Using the listing below, report all lines holding the word "pubspec".

------------------------

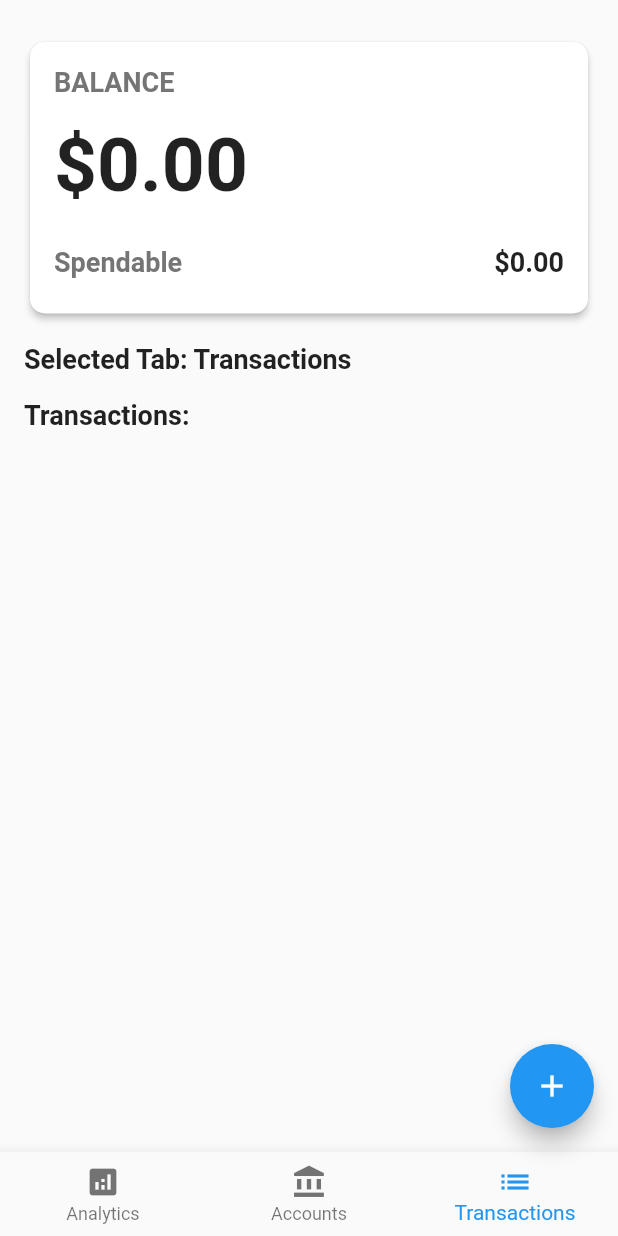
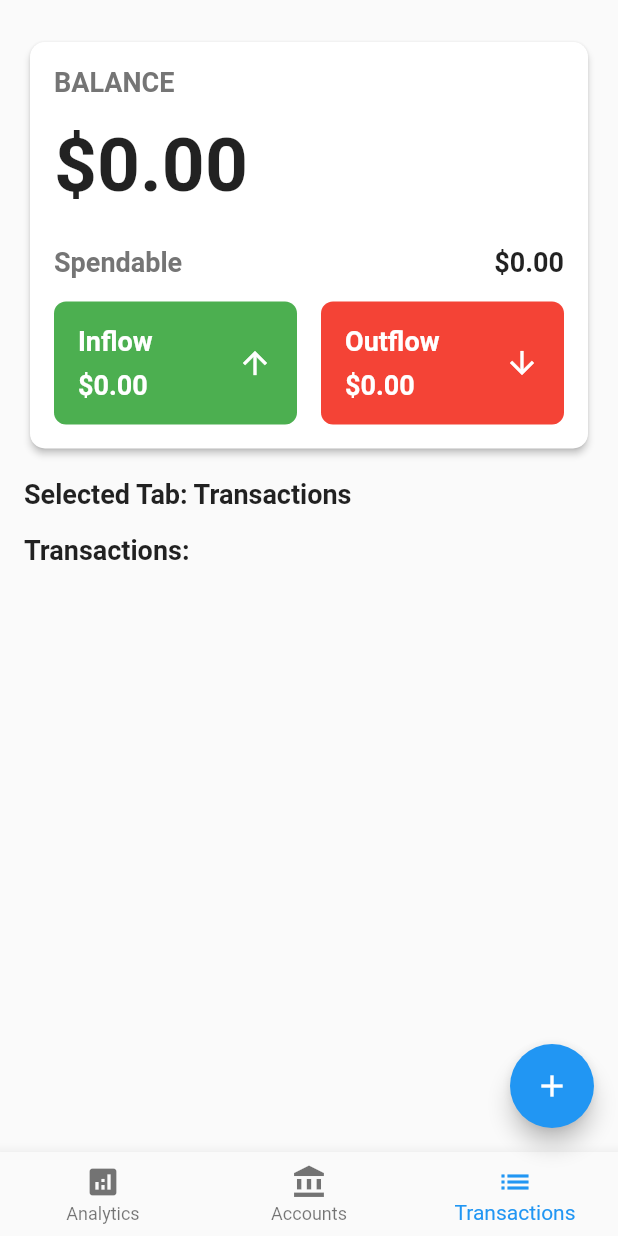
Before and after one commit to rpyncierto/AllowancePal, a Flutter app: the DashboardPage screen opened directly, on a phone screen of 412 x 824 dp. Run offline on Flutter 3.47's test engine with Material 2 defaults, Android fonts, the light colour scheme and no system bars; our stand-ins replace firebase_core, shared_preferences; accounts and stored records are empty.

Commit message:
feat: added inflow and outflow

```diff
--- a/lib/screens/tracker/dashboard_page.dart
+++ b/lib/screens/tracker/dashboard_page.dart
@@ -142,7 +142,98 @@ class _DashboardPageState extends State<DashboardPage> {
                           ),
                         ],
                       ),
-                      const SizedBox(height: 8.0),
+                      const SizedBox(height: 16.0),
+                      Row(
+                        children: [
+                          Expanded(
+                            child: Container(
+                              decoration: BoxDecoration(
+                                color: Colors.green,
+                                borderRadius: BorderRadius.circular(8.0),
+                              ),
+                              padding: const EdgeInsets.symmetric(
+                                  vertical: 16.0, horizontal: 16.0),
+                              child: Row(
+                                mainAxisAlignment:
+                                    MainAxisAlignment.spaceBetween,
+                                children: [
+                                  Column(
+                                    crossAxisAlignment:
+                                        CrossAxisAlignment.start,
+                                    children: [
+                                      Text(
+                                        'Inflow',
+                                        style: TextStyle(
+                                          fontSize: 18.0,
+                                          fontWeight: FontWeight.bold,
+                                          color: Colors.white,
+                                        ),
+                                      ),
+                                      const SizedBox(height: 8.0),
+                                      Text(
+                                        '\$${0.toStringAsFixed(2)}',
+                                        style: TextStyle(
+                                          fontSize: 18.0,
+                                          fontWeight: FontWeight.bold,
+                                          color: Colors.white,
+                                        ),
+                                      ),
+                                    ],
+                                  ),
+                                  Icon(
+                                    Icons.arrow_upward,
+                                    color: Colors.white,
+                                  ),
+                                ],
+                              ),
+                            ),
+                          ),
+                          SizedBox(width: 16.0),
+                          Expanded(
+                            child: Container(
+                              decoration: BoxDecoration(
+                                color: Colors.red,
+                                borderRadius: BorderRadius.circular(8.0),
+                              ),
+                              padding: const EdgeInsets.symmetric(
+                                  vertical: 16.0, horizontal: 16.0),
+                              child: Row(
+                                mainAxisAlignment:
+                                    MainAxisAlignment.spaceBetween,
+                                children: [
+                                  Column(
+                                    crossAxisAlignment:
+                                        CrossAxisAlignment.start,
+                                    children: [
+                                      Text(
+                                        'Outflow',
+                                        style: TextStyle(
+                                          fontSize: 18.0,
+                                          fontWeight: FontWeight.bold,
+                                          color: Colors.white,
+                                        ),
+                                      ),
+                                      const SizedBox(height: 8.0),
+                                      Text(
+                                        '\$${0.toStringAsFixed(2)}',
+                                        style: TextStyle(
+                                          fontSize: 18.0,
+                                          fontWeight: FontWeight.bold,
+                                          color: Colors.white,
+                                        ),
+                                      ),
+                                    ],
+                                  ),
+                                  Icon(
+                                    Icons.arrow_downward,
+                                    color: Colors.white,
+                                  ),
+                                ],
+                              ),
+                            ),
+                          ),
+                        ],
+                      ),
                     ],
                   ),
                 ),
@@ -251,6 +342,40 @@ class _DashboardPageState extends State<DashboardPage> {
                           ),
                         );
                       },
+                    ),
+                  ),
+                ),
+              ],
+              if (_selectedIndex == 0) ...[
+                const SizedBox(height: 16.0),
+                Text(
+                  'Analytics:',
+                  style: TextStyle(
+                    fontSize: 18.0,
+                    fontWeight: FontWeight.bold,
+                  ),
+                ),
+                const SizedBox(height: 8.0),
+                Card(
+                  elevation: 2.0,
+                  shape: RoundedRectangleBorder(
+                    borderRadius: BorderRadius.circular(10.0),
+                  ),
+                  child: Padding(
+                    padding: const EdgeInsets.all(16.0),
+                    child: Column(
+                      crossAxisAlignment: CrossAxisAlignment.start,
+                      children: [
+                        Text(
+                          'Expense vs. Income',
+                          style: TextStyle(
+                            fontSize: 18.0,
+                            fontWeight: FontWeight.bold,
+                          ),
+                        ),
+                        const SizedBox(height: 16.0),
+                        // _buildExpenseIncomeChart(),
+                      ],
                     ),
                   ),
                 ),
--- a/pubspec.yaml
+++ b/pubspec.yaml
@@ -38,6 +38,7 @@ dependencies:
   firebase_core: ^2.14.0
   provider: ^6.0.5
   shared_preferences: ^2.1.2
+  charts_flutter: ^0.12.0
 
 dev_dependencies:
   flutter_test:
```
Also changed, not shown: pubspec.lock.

------------------------

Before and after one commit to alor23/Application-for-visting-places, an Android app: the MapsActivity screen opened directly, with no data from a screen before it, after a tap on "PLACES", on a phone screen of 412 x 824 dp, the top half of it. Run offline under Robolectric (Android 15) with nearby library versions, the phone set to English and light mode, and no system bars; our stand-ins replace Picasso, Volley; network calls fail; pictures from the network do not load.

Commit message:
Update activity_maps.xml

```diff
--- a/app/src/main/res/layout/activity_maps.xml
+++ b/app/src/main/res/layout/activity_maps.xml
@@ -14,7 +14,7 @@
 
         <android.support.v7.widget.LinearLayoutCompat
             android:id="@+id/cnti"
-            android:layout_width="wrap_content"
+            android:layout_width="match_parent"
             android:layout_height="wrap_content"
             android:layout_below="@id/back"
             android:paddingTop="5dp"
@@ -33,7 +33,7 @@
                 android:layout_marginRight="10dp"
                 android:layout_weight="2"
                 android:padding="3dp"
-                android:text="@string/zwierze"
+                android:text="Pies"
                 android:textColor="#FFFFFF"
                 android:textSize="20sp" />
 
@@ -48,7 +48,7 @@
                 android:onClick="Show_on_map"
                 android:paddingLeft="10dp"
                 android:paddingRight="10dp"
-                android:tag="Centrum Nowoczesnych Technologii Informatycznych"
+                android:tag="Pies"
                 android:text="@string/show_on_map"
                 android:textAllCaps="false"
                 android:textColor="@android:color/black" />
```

------------------------

**OUTPUT OF THE TASK**:
--- a/pubspec.yaml
+++ b/pubspec.yaml
Also changed, not shown: pubspec.lock.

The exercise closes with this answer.